• [WHAT THIS TASK INVOLVES]
Line count for "DataFrame": report how many lines in this material hold that string, with the number alone as the answer.
☆ ☆ ☆ ☆ ☆ ☆ ☆
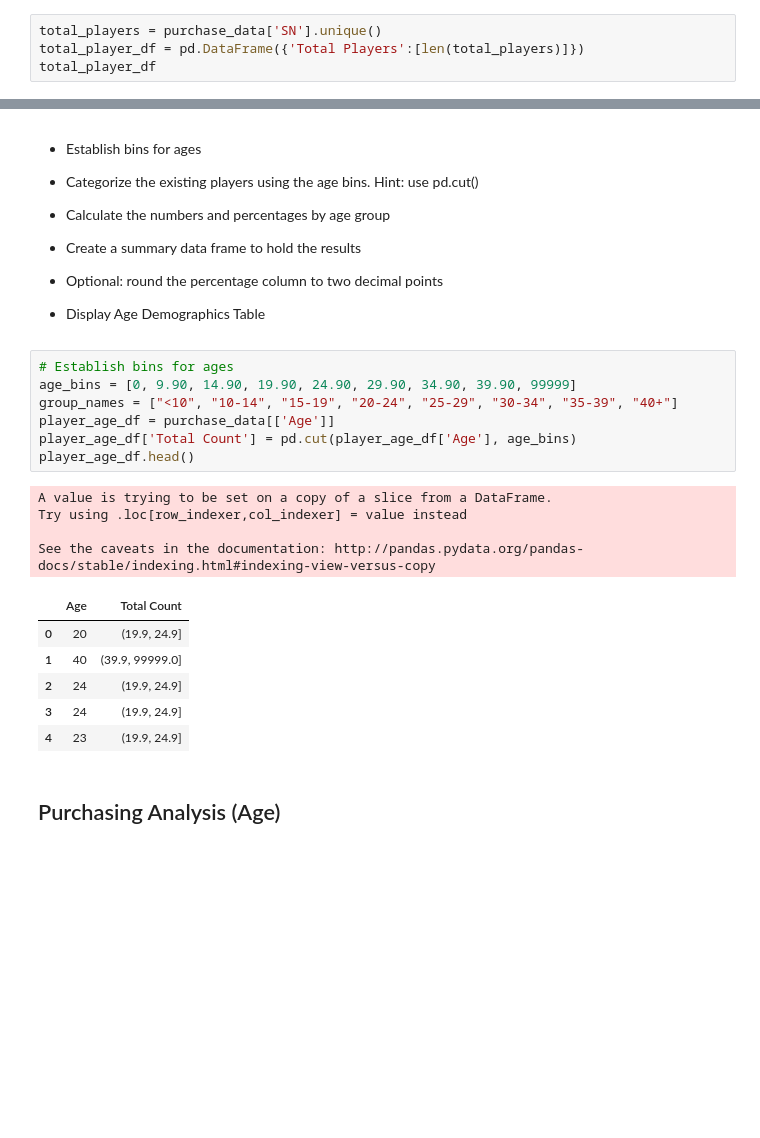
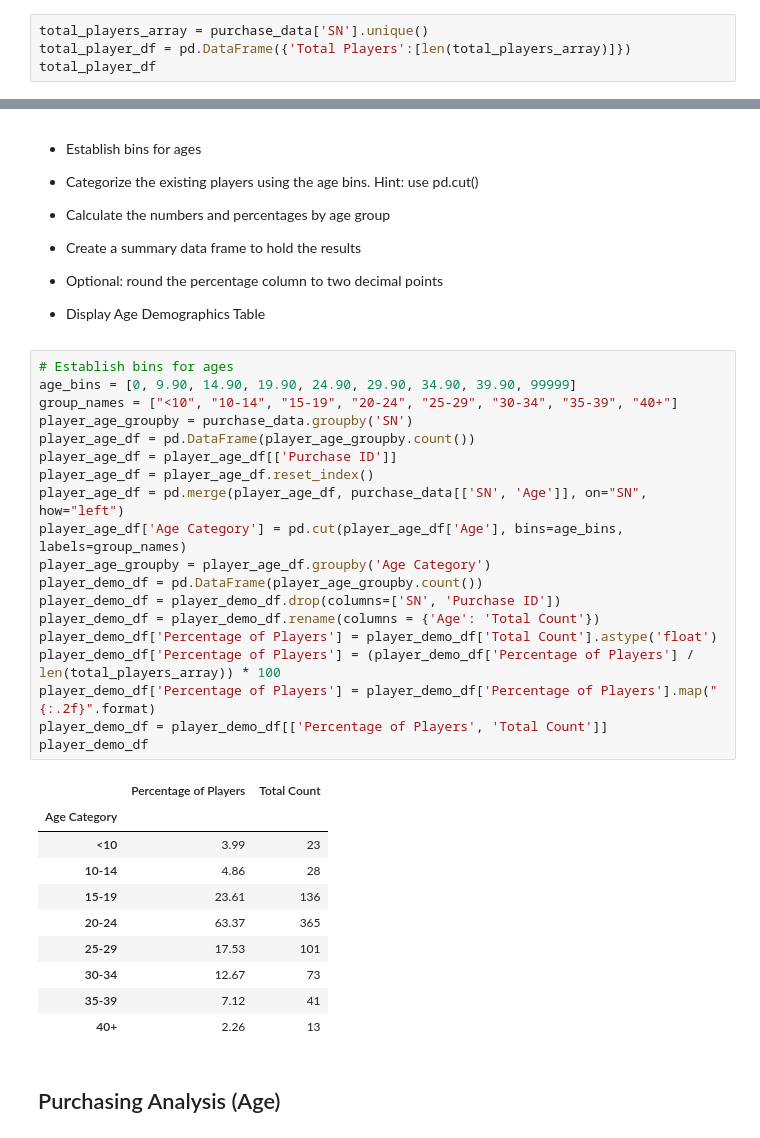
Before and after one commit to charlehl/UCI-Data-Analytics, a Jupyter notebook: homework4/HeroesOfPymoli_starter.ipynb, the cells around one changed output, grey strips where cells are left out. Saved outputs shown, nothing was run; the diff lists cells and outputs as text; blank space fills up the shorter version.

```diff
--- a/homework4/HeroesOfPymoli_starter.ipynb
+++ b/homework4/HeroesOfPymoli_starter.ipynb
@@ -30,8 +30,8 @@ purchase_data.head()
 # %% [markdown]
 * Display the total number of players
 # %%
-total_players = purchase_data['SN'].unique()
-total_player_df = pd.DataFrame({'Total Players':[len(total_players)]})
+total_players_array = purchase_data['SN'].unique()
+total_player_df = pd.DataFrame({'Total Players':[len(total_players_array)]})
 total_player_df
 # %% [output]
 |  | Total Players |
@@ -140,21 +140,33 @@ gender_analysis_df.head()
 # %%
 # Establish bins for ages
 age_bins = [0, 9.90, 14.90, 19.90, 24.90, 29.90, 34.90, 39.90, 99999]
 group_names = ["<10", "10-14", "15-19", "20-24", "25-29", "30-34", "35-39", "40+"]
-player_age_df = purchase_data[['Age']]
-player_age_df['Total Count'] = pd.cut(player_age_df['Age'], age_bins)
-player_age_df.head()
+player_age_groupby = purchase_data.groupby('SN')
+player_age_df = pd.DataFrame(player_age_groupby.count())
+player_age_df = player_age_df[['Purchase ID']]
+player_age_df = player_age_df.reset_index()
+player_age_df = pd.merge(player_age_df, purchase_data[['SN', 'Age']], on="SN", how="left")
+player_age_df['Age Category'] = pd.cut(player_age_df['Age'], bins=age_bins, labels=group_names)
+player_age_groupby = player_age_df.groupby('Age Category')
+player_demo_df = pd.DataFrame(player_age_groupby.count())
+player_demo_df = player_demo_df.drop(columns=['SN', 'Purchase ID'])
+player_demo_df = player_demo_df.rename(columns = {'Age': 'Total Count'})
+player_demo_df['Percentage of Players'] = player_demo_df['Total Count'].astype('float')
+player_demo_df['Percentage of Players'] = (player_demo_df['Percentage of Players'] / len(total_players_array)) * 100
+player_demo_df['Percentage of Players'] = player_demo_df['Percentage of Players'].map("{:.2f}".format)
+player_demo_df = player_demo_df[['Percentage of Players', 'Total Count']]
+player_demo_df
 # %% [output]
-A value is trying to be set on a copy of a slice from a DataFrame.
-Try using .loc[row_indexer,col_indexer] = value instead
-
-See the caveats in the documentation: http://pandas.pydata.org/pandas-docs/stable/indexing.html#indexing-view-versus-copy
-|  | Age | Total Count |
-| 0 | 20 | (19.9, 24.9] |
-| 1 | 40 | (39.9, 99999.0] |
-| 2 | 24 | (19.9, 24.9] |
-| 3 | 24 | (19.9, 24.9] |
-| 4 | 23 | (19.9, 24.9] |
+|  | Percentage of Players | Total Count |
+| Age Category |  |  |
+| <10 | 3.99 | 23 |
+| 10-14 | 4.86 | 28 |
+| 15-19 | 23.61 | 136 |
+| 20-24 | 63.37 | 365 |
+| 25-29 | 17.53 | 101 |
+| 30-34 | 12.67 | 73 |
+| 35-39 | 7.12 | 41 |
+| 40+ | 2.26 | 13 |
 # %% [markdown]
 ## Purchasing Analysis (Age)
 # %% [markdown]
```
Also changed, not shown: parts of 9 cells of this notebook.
☆ ☆ ☆ ☆ ☆ ☆ ☆
• [SOLUTION]
5